In the afternoon, we had almost every type of weather imaginable, sometimes all together. At one point, my face was being stung by hail stones, while up ahead was blue sky and white fluffy clouds.
As the day went on, the wind got up and it was cold. But there were still things of interest, including the steam railway at Shakerstone, where there seemed to be an engine in steam, if not actually moving.
We ended the day just before 5pm a few hundred yards before Snarestone Tunnel, and about a mile short of the current end of the canal. We'll do the last mile in the morning, before turning round and heading back.
24 miles, 0 locks. (54, 7)
Saturday, 7 March 2009
As we’d spent so long on the water point, we had lunch on the move through Rugby. Then we made a brief stop at Newbold to go to the Co-op. Ten Bob Note was moored there. We reached Ansty at about 4pm, but there were no moorings available. We spotted our third blogger of the day, Pickles No2, resplendent in newly applied green paint. Because of the lack of moorings, and with it still being relatively early, we decided to carry on to Hawkesbury Junction. The lock was in our favour, and Adrian did a skilful 180 degree turn through the bridge.
Now in spite of all the things Hawkesbury Junction has in its favour -- the lock, the bridges, the pump house -- I still don't like it much. It's probably because of the electricity sub-station, the pylons, the M6, the modern housing, and the scrub land between the two canals. It's no Fradley, and not even a Fazeley. Still, we're much further ahead than we thought we would be, so it's good to be here.
Friday, 6 March 2009
While we were in the bottom lock, a boat left the wharf and joined the Kate boat, so everyone was neatly paired up.
We turned left at Wigram's Turn, and made good progress.

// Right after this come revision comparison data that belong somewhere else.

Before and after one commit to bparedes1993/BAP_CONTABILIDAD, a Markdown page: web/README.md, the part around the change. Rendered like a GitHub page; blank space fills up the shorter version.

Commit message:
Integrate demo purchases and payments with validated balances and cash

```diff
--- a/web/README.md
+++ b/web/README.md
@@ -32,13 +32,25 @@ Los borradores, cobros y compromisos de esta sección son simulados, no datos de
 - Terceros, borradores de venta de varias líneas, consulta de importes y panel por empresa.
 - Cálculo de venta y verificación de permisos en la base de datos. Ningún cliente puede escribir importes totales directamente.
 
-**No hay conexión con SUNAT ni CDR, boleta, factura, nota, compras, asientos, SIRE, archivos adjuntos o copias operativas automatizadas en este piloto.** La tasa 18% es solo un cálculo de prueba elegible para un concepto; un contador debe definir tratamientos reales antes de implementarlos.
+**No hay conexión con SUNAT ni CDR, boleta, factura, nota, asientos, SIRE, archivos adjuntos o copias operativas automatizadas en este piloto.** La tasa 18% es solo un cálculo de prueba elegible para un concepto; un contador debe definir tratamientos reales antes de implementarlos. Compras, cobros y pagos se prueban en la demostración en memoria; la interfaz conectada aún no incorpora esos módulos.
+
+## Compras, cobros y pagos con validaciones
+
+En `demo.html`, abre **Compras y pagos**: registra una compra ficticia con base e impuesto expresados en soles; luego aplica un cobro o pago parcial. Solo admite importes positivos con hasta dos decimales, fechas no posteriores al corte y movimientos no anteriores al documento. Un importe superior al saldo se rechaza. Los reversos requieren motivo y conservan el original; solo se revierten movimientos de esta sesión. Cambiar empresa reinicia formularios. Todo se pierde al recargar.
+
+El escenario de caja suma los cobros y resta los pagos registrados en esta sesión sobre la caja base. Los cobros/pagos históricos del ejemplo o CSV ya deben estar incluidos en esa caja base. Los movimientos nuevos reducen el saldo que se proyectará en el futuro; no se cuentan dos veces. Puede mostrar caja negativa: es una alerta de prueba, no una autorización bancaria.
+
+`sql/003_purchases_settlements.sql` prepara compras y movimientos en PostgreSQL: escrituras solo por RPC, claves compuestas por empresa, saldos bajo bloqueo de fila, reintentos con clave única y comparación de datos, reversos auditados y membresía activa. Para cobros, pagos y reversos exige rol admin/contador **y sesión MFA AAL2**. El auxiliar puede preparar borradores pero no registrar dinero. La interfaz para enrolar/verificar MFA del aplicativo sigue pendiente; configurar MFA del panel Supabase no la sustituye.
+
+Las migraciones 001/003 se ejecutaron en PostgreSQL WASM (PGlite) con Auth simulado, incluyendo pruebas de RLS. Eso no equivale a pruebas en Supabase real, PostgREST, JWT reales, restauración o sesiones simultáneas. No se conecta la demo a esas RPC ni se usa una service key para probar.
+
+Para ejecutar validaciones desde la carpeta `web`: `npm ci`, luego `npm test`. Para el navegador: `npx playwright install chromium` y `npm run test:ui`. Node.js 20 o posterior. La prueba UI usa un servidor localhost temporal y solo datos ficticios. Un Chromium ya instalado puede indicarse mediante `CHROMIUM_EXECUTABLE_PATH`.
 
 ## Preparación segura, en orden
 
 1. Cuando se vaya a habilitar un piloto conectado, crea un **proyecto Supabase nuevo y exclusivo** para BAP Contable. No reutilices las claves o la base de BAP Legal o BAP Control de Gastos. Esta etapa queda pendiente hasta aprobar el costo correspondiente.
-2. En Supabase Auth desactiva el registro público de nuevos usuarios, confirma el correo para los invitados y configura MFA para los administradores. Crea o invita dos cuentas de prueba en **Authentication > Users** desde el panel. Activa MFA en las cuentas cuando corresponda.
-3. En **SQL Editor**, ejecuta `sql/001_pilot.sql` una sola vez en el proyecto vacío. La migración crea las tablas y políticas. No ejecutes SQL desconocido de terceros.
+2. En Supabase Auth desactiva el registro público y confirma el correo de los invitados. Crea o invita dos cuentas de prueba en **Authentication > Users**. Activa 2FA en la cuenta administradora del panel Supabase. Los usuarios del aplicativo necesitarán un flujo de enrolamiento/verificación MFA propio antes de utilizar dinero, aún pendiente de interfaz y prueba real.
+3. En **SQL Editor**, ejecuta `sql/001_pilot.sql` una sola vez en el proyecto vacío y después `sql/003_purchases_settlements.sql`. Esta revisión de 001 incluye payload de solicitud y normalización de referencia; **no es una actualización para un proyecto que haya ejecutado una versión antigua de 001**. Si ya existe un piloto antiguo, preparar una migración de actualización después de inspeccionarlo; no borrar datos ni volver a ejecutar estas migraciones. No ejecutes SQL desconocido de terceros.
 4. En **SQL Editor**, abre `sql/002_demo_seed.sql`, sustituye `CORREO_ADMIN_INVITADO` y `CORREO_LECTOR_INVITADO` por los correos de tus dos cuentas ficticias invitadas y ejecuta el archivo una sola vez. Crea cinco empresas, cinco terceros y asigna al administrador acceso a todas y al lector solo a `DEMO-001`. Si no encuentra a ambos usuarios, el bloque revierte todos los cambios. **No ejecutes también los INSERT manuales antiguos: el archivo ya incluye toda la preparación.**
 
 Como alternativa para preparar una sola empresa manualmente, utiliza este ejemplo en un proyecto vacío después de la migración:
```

It was 5pm when we reached Braunston Junction, and turned left again. We moored up shortly afterwards in a very quiet spot just beyond Bridge 88.
9 miles, 3 locks.
Tuesday, 3 March 2009
Monday, 2 March 2009
From the other side of the bridge, we could see why: a team of workers were building a wall which leads to a brand new lock, put in to restore the water to its original level. The lock hasn't yet got any gates.
As the towpath in that direction was blocked by the work, we walked the other way, reaching the Drungewick Aqueduct before turning around.